WORK TO COMPLETE
Every record below should be printed exactly as given.

[Detected change data]
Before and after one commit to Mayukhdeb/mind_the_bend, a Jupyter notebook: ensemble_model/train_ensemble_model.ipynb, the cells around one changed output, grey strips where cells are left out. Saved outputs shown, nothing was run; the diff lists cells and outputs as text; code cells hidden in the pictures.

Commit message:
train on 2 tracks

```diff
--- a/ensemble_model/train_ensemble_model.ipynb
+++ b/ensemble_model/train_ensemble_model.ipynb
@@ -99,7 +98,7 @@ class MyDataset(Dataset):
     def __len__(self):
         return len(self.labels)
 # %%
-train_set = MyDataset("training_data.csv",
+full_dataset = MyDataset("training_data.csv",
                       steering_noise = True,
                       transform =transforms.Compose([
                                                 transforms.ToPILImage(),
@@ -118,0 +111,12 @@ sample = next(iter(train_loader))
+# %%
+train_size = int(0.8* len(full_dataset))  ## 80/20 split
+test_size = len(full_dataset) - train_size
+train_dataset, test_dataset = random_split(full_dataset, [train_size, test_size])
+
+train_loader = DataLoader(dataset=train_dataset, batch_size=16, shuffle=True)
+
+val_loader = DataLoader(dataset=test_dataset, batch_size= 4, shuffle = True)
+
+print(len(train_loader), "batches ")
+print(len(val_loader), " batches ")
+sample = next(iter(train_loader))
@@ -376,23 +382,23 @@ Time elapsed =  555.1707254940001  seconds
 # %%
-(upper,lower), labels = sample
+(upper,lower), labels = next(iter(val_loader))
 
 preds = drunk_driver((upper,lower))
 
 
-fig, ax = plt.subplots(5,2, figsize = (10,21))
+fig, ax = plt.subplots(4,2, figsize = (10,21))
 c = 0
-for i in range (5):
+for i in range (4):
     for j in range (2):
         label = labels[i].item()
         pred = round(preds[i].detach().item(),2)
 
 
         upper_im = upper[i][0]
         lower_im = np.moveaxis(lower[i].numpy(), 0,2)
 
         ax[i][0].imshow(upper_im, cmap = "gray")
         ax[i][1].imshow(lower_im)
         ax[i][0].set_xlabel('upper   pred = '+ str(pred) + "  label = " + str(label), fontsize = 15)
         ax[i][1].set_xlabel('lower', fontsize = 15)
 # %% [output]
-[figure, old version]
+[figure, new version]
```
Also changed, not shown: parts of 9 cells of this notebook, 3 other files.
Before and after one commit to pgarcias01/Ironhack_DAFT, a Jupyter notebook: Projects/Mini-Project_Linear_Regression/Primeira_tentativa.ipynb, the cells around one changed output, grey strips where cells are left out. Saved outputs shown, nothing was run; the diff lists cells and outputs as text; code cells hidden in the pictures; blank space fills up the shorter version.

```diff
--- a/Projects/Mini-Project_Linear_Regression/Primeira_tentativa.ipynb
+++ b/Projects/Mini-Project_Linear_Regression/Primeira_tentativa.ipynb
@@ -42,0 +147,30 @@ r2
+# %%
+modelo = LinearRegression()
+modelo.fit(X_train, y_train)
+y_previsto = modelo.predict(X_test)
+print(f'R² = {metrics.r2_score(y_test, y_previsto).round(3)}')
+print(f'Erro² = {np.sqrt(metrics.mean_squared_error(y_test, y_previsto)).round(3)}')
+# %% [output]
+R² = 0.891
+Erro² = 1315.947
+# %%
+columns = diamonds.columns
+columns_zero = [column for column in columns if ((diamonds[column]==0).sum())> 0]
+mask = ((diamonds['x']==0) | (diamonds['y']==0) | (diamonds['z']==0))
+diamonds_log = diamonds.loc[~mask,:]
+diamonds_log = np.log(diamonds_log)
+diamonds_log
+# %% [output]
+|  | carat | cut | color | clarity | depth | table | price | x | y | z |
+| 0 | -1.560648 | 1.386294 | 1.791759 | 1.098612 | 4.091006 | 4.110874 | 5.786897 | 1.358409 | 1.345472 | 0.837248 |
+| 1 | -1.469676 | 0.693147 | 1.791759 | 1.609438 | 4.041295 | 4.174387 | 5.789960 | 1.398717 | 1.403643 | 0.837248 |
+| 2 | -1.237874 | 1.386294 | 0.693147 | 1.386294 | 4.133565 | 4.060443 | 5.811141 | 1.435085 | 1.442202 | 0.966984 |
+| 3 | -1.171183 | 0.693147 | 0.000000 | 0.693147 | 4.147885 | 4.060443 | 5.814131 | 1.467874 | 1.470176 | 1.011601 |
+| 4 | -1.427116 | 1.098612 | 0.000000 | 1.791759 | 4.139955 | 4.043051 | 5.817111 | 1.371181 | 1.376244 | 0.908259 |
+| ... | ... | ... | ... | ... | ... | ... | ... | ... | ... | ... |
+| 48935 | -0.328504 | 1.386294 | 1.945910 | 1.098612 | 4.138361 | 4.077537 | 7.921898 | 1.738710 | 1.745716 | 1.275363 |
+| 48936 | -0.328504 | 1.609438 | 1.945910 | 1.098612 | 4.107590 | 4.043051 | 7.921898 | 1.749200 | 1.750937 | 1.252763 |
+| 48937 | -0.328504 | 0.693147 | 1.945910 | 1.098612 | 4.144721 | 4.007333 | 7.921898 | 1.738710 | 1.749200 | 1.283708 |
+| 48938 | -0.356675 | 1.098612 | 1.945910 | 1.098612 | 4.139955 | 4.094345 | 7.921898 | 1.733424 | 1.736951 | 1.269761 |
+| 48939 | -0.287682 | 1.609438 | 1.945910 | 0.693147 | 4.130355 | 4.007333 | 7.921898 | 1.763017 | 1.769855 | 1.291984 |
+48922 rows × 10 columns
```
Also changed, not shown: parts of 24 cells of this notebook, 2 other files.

ANSWER TO THIS PROBLEM
Before and after one commit to Mayukhdeb/mind_the_bend, a Jupyter notebook: ensemble_model/train_ensemble_model.ipynb, the cells around one changed output, grey strips where cells are left out. Saved outputs shown, nothing was run; the diff lists cells and outputs as text; code cells hidden in the pictures.

Commit message:
train on 2 tracks

```diff
--- a/ensemble_model/train_ensemble_model.ipynb
+++ b/ensemble_model/train_ensemble_model.ipynb
@@ -99,7 +98,7 @@ class MyDataset(Dataset):
     def __len__(self):
         return len(self.labels)
 # %%
-train_set = MyDataset("training_data.csv",
+full_dataset = MyDataset("training_data.csv",
                       steering_noise = True,
                       transform =transforms.Compose([
                                                 transforms.ToPILImage(),
@@ -118,0 +111,12 @@ sample = next(iter(train_loader))
+# %%
+train_size = int(0.8* len(full_dataset))  ## 80/20 split
+test_size = len(full_dataset) - train_size
+train_dataset, test_dataset = random_split(full_dataset, [train_size, test_size])
+
+train_loader = DataLoader(dataset=train_dataset, batch_size=16, shuffle=True)
+
+val_loader = DataLoader(dataset=test_dataset, batch_size= 4, shuffle = True)
+
+print(len(train_loader), "batches ")
+print(len(val_loader), " batches ")
+sample = next(iter(train_loader))
@@ -376,23 +382,23 @@ Time elapsed =  555.1707254940001  seconds
 # %%
-(upper,lower), labels = sample
+(upper,lower), labels = next(iter(val_loader))
 
 preds = drunk_driver((upper,lower))
 
 
-fig, ax = plt.subplots(5,2, figsize = (10,21))
+fig, ax = plt.subplots(4,2, figsize = (10,21))
 c = 0
-for i in range (5):
+for i in range (4):
     for j in range (2):
         label = labels[i].item()
         pred = round(preds[i].detach().item(),2)
 
 
         upper_im = upper[i][0]
         lower_im = np.moveaxis(lower[i].numpy(), 0,2)
 
         ax[i][0].imshow(upper_im, cmap = "gray")
         ax[i][1].imshow(lower_im)
         ax[i][0].set_xlabel('upper   pred = '+ str(pred) + "  label = " + str(label), fontsize = 15)
         ax[i][1].set_xlabel('lower', fontsize = 15)
 # %% [output]
-[figure, old version]
+[figure, new version]
```
Also changed, not shown: parts of 9 cells of this notebook, 3 other files.
Before and after one commit to pgarcias01/Ironhack_DAFT, a Jupyter notebook: Projects/Mini-Project_Linear_Regression/Primeira_tentativa.ipynb, the cells around one changed output, grey strips where cells are left out. Saved outputs shown, nothing was run; the diff lists cells and outputs as text; code cells hidden in the pictures; blank space fills up the shorter version.

```diff
--- a/Projects/Mini-Project_Linear_Regression/Primeira_tentativa.ipynb
+++ b/Projects/Mini-Project_Linear_Regression/Primeira_tentativa.ipynb
@@ -42,0 +147,30 @@ r2
+# %%
+modelo = LinearRegression()
+modelo.fit(X_train, y_train)
+y_previsto = modelo.predict(X_test)
+print(f'R² = {metrics.r2_score(y_test, y_previsto).round(3)}')
+print(f'Erro² = {np.sqrt(metrics.mean_squared_error(y_test, y_previsto)).round(3)}')
+# %% [output]
+R² = 0.891
+Erro² = 1315.947
+# %%
+columns = diamonds.columns
+columns_zero = [column for column in columns if ((diamonds[column]==0).sum())> 0]
+mask = ((diamonds['x']==0) | (diamonds['y']==0) | (diamonds['z']==0))
+diamonds_log = diamonds.loc[~mask,:]
+diamonds_log = np.log(diamonds_log)
+diamonds_log
+# %% [output]
+|  | carat | cut | color | clarity | depth | table | price | x | y | z |
+| 0 | -1.560648 | 1.386294 | 1.791759 | 1.098612 | 4.091006 | 4.110874 | 5.786897 | 1.358409 | 1.345472 | 0.837248 |
+| 1 | -1.469676 | 0.693147 | 1.791759 | 1.609438 | 4.041295 | 4.174387 | 5.789960 | 1.398717 | 1.403643 | 0.837248 |
+| 2 | -1.237874 | 1.386294 | 0.693147 | 1.386294 | 4.133565 | 4.060443 | 5.811141 | 1.435085 | 1.442202 | 0.966984 |
+| 3 | -1.171183 | 0.693147 | 0.000000 | 0.693147 | 4.147885 | 4.060443 | 5.814131 | 1.467874 | 1.470176 | 1.011601 |
+| 4 | -1.427116 | 1.098612 | 0.000000 | 1.791759 | 4.139955 | 4.043051 | 5.817111 | 1.371181 | 1.376244 | 0.908259 |
+| ... | ... | ... | ... | ... | ... | ... | ... | ... | ... | ... |
+| 48935 | -0.328504 | 1.386294 | 1.945910 | 1.098612 | 4.138361 | 4.077537 | 7.921898 | 1.738710 | 1.745716 | 1.275363 |
+| 48936 | -0.328504 | 1.609438 | 1.945910 | 1.098612 | 4.107590 | 4.043051 | 7.921898 | 1.749200 | 1.750937 | 1.252763 |
+| 48937 | -0.328504 | 0.693147 | 1.945910 | 1.098612 | 4.144721 | 4.007333 | 7.921898 | 1.738710 | 1.749200 | 1.283708 |
+| 48938 | -0.356675 | 1.098612 | 1.945910 | 1.098612 | 4.139955 | 4.094345 | 7.921898 | 1.733424 | 1.736951 | 1.269761 |
+| 48939 | -0.287682 | 1.609438 | 1.945910 | 0.693147 | 4.130355 | 4.007333 | 7.921898 | 1.763017 | 1.769855 | 1.291984 |
+48922 rows × 10 columns
```
Also changed, not shown: parts of 24 cells of this notebook, 2 other files.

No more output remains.